Interim Joint Committee on State Government

 

Task Force on Elections, Constitutional Amendments, and Intergovernmental Affairs

 

Minutes of the<MeetNo1> 3rd Meeting

of the 2007 Interim

 

<MeetMDY1> September 25, 2007

 

The<MeetNo2> 3rd meeting of the Task Force on Elections, Constitutional Amendments, and Intergovernmental Affairs of the Interim Joint Committee on State Government was held on<Day> Tuesday,<MeetMDY2> September 25, 2007, at<MeetTime> 1:00 PM, in<Room> Room 149 of the Capitol Annex. Representative Darryl T. Owens, Chair, called the meeting to order, and the secretary called the roll.

 

Present were:

 

Members:<Members> Senator Damon Thayer, Co-Chair; Representative Darryl T. Owens, Co-Chair; Senators Julian M. Carroll, Alice Forgy Kerr, and Elizabeth Tori; Representatives Mike Cherry, Larry Clark, J. R. Gray, Mike Harmon, Mary Lou Marzian, Dottie Sims, and Kathy W. Stein.

 

Guests:  Roger Baird, Harp Enterprises; Joe Bolton, Kentuckiana Election Services; and Steve Coray, Premier Election Solution (formerly known as Diebold).

 

LRC Staff:  Judy Fritz, Terisa Roland.

 

The minutes of the July 24, meeting were approved without objection.

 

Representative Owens opened the meeting with a discussion of various voting machines used in the Commonwealth. Three distributors that set up voting machines and answered questions from the committee.

 

Joe Bolton, Kentuckiana Election Services said the machines he services and distributes are being used in 23 Eastern Kentucky counties. A handout by county, listed the machines being used and where.

 

Roger Baird, Harp Enterprises said 96 machines serviced and distributed by Harp are being used in Kentucky.

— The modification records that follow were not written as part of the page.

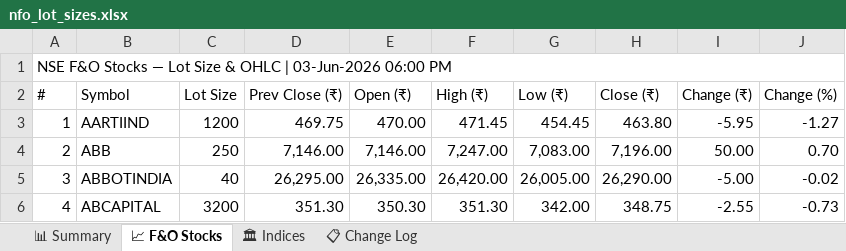
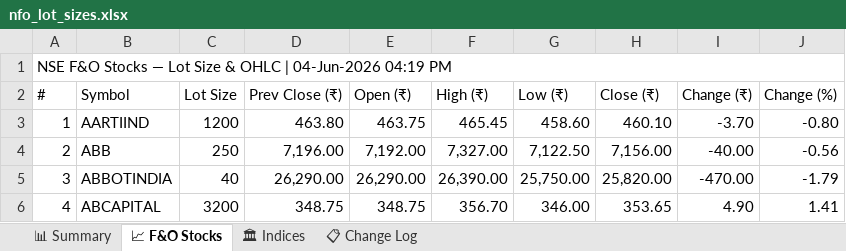
Before and after one commit to spurandhar0/nfo-lot-size-tracker, an Excel workbook: data/nfo_lot_sizes.xlsx, sheet 📈 F&O Stocks, drawn as a sheet; only a part is shown; values as stored, in another font and other column widths than the file's, no cell formats; the diff covers the shown part only; the diff names each change by its address in the sheet, - before the commit and + after, or states it on an @@ line.

```diff
--- a/data/nfo_lot_sizes.xlsx (sheet 📈 F&O Stocks)
+++ b/data/nfo_lot_sizes.xlsx (sheet 📈 F&O Stocks)
-A1 (#): …OHLC | 03-Jun-2026 06:00 PM
+A1 (#): …OHLC | 04-Jun-2026 04:19 PM
-D3 (Prev Close (₹)): 469.75
+D3 (Prev Close (₹)): 463.80
-E3 (Open (₹)): 470.00
+E3 (Open (₹)): 463.75
-F3 (High (₹)): 471.45
+F3 (High (₹)): 465.45
-G3 (Low (₹)): 454.45
+G3 (Low (₹)): 458.60
-H3 (Close (₹)): 463.80
+H3 (Close (₹)): 460.10
-I3 (Change (₹)): -5.95
+I3 (Change (₹)): -3.70
-J3 (Change (%)): -1.27
+J3 (Change (%)): -0.80
-D4 (Prev Close (₹)): 7,146.00
+D4 (Prev Close (₹)): 7,196.00
-E4 (Open (₹)): 7,146.00
+E4 (Open (₹)): 7,192.00
-F4 (High (₹)): 7,247.00
+F4 (High (₹)): 7,327.00
-G4 (Low (₹)): 7,083.00
+G4 (Low (₹)): 7,122.50
-H4 (Close (₹)): 7,196.00
+H4 (Close (₹)): 7,156.00
-I4 (Change (₹)): 50.00
+I4 (Change (₹)): -40.00
-J4 (Change (%)): 0.70
+J4 (Change (%)): -0.56
-D5 (Prev Close (₹)): 26,295.00
+D5 (Prev Close (₹)): 26,290.00
-E5 (Open (₹)): 26,335.00
+E5 (Open (₹)): 26,290.00
-F5 (High (₹)): 26,420.00
+F5 (High (₹)): 26,390.00
-G5 (Low (₹)): 26,005.00
+G5 (Low (₹)): 25,750.00
-H5 (Close (₹)): 26,290.00
+H5 (Close (₹)): 25,820.00
-I5 (Change (₹)): -5.00
+I5 (Change (₹)): -470.00
-J5 (Change (%)): -0.02
+J5 (Change (%)): -1.79
-D6 (Prev Close (₹)): 351.30
+D6 (Prev Close (₹)): 348.75
-E6 (Open (₹)): 350.30
+E6 (Open (₹)): 348.75
-F6 (High (₹)): 351.30
+F6 (High (₹)): 356.70
-G6 (Low (₹)): 342.00
+G6 (Low (₹)): 346.00
-H6 (Close (₹)): 348.75
+H6 (Close (₹)): 353.65
-I6 (Change (₹)): -2.55
+I6 (Change (₹)): 4.90
-J6 (Change (%)): -0.73
+J6 (Change (%)): 1.41
```
Also changed, not shown: 1213 edited cells elsewhere in this sheet, sheet 📊 Summary, sheet 📋 Change Log, sheet 🏛 Indices, cell formats, 1 other file.
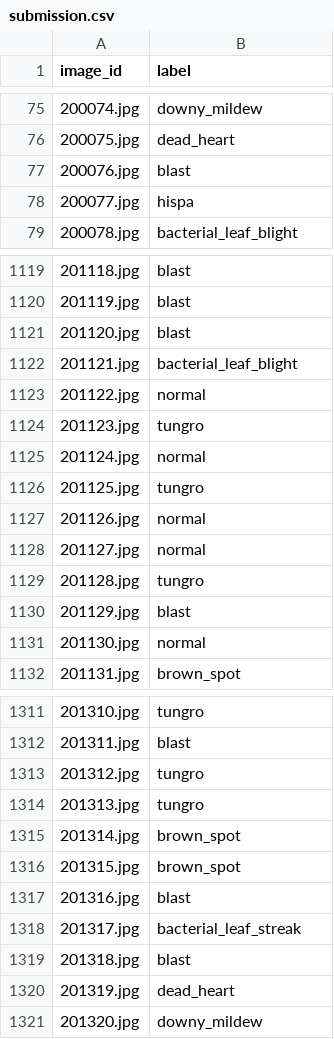
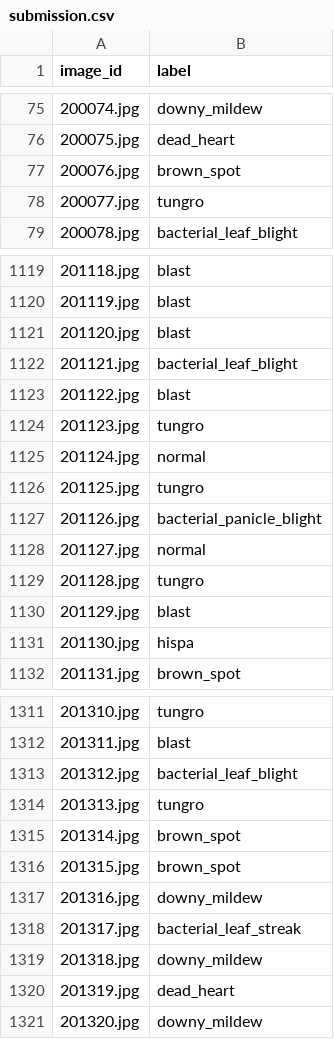
Before and after one commit to IdkwhatImD0ing/Kaggle, a CSV file: Paddy/submission.csv, drawn as a sheet; only a part is shown, gaps mark what is left out; the diff covers the shown part only.

```diff
--- a/Paddy/submission.csv
+++ b/Paddy/submission.csv
@@ -76,4 +76,4 @@ image_id,label
 200075.jpg,dead_heart
-200076.jpg,blast
-200077.jpg,hispa
+200076.jpg,brown_spot
+200077.jpg,tungro
 200078.jpg,bacterial_leaf_blight
@@ -1122,3 +1122,3 @@ image_id,label
 201121.jpg,bacterial_leaf_blight
-201122.jpg,normal
+201122.jpg,blast
 201123.jpg,tungro
@@ -1126,3 +1126,3 @@ image_id,label
 201125.jpg,tungro
-201126.jpg,normal
+201126.jpg,bacterial_panicle_blight
 201127.jpg,normal
@@ -1130,3 +1130,3 @@ image_id,label
 201129.jpg,blast
-201130.jpg,normal
+201130.jpg,hispa
 201131.jpg,brown_spot
@@ -1312,3 +1312,3 @@ image_id,label
 201311.jpg,blast
-201312.jpg,tungro
+201312.jpg,bacterial_leaf_blight
 201313.jpg,tungro
@@ -1316,5 +1316,5 @@ image_id,label
 201315.jpg,brown_spot
-201316.jpg,blast
+201316.jpg,downy_mildew
 201317.jpg,bacterial_leaf_streak
-201318.jpg,blast
+201318.jpg,downy_mildew
 201319.jpg,dead_heart
```
Also changed, not shown: 115 edited cells elsewhere in this file, 2 other files.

Steve Coray, Premier Elections Solutions, Inc. services and distributes machines currently being used in Jefferson County.

 

Each distributor gave a brief presentation of their voting machines.

 

Representative Owens asked about the verified paper trail. Mr. Baird defined paper trail as a print out of how someone votes.

 

Representative Owens asked if someone votes a straight ticket, then votes for another candidate if it is automatically considered an over-vote. Mr. Baird said the machine makes the adjustment.

 

Representative Clark asked if the machines were like the ones used in Jefferson County with the paper ballot that slides through. Mr. Baird said the Premier System is like that.

 

Representative Stein asked how long it takes the machines to print out the voter verified paper ballot after they vote. Mr. Baird said approximately 15-20 seconds. He added that the printing could slow the process down.

 

Senator Carroll asked if the printout machine was part of the voting machine. Mr. Baird said that it is an add-on unit.

 

Representative Owens asked if individuals know they can receive a receipt once they cast their ballot. Mr. Coray said it is an option in Kentucky but is not being used currently.

 

Representative Stein asked what is the small piece of paper that comes out of the ballot with a number on it. Mr. Coray said it is an access code that is used in the voting machines to vote.

 

Representative Marzian questioned the accuracy of the paper vote. Mr. Coray said an accuracy test is performed before voting machines are set up on Election Day.

 

Representative Clark asked the cost of each machine. DRE $3200 a unit, printer device $325 per unit; E-Slate $3100, without disabled access $2500, with add on printer $1200 extra per unit; the Avotronic $3900 and M100 $3500 with box on top of that $850 more.

 

Senator Tori asked the average life of a machine. Mr. Baird said that has changed over the years with technology and that counties usually switch machines before the machines stop working.

 

Senator Carroll asked Don Blevins, Fayette County Clerk, to comment on behalf of the other county clerks, about the voting machines. Mr. Blevins said the discussion emanates from the Florida 2000 election where paper ballots were used. He said the Federal Government tried to revolutionize the election process and help with the disabled, especially the blind, so they could vote without assistance. This came about with the Help America Vote Act of 2002, which had to be implemented by 2006. He said Congress is now considering another change.

 

Members then walked around to view all the voting machines. Business was concluded at 2:00 p.m.